How to complete this task:
Across the data below, how many lines have the word "redirectTo" in them? Respond with the number alone.

Data shown:
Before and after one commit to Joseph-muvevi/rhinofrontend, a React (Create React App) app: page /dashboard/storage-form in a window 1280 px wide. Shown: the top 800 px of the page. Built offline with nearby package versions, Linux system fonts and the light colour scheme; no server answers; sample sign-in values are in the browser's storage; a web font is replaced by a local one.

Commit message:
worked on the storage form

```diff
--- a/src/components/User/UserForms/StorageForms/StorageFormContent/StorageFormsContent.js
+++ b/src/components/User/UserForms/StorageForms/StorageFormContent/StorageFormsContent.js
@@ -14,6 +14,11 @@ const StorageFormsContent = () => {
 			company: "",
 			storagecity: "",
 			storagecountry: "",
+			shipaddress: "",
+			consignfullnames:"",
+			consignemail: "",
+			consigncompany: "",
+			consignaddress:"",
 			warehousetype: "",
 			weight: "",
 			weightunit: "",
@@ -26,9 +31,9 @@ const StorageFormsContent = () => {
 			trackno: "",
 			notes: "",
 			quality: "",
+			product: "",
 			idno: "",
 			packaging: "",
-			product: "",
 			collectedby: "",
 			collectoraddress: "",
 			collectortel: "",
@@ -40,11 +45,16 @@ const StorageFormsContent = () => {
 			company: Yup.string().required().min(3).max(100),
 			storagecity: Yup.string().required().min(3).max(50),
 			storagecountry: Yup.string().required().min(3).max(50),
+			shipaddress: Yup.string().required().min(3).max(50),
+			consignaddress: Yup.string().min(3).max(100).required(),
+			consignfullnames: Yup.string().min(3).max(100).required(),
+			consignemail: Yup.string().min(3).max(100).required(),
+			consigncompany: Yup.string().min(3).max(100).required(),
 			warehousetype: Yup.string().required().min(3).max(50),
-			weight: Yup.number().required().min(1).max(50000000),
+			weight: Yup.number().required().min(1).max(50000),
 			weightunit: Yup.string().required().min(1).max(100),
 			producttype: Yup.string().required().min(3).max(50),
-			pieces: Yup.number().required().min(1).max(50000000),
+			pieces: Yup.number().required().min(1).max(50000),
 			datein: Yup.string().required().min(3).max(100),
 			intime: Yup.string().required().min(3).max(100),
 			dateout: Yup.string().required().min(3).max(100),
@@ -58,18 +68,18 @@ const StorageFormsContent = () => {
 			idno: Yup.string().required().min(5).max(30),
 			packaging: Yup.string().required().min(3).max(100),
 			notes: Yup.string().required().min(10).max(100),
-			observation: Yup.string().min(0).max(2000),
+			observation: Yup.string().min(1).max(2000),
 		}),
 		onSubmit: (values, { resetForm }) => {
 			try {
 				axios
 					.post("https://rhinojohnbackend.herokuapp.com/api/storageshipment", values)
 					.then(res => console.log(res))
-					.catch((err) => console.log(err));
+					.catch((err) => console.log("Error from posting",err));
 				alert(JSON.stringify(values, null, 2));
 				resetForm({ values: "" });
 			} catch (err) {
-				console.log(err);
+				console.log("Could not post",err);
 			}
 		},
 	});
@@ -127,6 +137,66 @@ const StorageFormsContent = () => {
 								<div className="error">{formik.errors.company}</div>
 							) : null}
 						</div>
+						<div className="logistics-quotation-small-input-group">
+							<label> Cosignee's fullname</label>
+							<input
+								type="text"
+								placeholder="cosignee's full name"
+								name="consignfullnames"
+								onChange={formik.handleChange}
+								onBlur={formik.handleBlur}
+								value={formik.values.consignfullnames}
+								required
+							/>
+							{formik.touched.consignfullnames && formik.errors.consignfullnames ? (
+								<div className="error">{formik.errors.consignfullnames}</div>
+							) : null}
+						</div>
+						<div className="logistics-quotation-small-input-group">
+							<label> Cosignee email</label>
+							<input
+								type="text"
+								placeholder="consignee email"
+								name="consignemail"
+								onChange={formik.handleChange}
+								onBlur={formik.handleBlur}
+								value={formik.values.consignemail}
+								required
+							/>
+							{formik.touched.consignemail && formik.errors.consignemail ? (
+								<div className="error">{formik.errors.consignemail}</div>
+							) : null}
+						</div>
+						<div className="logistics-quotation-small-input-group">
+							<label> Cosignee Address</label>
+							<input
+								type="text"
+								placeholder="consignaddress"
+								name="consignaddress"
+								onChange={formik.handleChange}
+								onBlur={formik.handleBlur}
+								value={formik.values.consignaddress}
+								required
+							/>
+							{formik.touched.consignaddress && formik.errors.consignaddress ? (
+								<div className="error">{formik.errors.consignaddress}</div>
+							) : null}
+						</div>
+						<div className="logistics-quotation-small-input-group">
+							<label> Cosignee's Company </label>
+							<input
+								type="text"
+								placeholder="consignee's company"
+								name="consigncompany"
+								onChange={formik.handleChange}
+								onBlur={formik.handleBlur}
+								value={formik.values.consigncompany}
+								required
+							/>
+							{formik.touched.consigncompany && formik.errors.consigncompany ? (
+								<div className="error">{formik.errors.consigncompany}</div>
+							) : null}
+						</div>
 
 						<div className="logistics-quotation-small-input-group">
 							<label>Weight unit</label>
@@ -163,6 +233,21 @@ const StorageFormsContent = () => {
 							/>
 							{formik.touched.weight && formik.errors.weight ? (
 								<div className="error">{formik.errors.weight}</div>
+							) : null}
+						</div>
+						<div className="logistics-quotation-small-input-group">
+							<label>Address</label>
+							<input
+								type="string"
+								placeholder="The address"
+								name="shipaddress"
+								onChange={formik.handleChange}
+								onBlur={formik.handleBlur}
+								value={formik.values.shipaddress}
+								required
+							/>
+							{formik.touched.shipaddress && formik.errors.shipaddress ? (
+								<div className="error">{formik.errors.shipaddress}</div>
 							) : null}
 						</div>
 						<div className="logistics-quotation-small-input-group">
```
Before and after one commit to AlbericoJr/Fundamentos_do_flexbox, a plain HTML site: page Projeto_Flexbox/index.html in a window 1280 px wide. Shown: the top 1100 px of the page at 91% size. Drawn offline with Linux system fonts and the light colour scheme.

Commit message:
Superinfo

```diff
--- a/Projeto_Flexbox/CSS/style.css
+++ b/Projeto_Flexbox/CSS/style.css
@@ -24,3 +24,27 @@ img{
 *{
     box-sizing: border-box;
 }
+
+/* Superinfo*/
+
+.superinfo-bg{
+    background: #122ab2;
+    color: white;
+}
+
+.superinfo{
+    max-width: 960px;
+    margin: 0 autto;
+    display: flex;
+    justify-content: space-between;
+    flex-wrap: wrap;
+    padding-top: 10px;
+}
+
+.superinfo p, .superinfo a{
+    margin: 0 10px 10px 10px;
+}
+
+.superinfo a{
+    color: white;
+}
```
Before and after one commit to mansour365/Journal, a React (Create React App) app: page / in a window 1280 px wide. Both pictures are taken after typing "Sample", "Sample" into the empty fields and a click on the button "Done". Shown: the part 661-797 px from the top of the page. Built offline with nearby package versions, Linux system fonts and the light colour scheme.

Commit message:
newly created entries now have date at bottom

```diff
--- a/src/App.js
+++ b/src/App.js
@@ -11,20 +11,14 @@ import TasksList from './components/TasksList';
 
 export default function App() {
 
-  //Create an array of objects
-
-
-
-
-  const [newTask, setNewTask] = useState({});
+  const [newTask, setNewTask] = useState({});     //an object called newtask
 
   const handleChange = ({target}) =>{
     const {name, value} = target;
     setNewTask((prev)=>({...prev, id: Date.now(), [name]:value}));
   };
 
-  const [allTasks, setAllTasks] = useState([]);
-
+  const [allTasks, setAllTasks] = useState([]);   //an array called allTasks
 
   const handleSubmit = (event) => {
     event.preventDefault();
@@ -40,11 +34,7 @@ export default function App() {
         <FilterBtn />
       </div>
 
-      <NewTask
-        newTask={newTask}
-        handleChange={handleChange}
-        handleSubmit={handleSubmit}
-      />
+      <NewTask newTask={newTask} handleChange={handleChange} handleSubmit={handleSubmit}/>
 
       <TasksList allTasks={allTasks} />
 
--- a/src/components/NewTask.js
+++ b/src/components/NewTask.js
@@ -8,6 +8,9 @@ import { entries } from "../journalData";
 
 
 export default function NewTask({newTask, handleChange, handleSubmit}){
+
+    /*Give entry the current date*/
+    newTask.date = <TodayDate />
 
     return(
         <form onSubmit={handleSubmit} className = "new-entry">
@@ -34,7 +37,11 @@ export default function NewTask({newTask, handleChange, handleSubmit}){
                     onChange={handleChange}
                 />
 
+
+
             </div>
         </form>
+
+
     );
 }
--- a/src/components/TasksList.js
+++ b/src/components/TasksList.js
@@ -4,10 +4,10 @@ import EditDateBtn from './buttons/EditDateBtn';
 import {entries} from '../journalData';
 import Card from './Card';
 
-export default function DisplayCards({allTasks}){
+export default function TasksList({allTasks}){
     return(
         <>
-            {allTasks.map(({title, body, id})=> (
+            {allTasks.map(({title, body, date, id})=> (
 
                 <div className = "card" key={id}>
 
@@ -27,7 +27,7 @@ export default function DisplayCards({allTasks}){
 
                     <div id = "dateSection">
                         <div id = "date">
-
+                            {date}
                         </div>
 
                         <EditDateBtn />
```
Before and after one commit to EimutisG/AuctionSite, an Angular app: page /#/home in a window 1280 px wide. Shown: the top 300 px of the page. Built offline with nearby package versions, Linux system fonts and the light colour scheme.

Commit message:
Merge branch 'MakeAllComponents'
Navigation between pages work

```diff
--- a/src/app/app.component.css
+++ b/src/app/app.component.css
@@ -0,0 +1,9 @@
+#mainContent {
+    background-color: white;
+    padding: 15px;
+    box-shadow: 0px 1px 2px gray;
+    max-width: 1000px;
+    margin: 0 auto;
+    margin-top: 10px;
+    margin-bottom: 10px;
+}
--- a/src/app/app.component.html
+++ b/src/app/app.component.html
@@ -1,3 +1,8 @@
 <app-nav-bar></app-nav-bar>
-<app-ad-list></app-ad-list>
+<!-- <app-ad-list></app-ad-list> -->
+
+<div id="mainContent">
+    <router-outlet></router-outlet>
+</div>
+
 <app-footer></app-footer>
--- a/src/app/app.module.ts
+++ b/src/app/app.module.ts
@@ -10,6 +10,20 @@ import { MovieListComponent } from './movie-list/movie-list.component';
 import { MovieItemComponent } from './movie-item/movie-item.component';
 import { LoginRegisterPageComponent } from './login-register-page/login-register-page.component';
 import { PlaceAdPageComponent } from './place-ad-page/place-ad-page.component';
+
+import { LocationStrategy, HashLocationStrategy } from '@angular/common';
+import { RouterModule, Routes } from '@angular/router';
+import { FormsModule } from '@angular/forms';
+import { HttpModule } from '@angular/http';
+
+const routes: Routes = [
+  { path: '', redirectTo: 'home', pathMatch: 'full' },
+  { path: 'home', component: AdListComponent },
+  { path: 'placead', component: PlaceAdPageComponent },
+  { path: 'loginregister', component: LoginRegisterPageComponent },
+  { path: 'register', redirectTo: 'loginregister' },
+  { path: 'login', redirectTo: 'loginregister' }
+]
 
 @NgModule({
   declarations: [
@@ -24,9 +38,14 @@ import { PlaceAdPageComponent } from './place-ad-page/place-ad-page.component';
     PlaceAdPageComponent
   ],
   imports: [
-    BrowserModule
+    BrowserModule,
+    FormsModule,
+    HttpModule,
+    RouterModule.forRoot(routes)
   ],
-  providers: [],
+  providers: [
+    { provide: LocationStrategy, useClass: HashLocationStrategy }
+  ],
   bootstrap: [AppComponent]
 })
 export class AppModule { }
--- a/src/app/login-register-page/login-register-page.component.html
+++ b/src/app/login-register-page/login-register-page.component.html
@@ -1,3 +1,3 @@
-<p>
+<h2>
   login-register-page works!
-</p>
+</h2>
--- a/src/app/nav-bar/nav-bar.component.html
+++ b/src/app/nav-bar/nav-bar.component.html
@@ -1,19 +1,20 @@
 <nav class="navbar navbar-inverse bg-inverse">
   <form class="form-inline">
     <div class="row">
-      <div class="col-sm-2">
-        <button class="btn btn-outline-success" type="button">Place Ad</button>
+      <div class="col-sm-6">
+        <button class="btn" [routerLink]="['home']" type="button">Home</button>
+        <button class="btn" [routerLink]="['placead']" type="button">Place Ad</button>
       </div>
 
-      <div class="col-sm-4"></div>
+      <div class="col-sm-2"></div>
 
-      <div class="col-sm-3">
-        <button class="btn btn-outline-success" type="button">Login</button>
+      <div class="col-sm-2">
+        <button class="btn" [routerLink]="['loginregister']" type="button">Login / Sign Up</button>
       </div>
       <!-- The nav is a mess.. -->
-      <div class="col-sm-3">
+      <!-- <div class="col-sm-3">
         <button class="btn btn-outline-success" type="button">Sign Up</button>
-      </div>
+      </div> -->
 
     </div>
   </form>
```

Exercise output:
3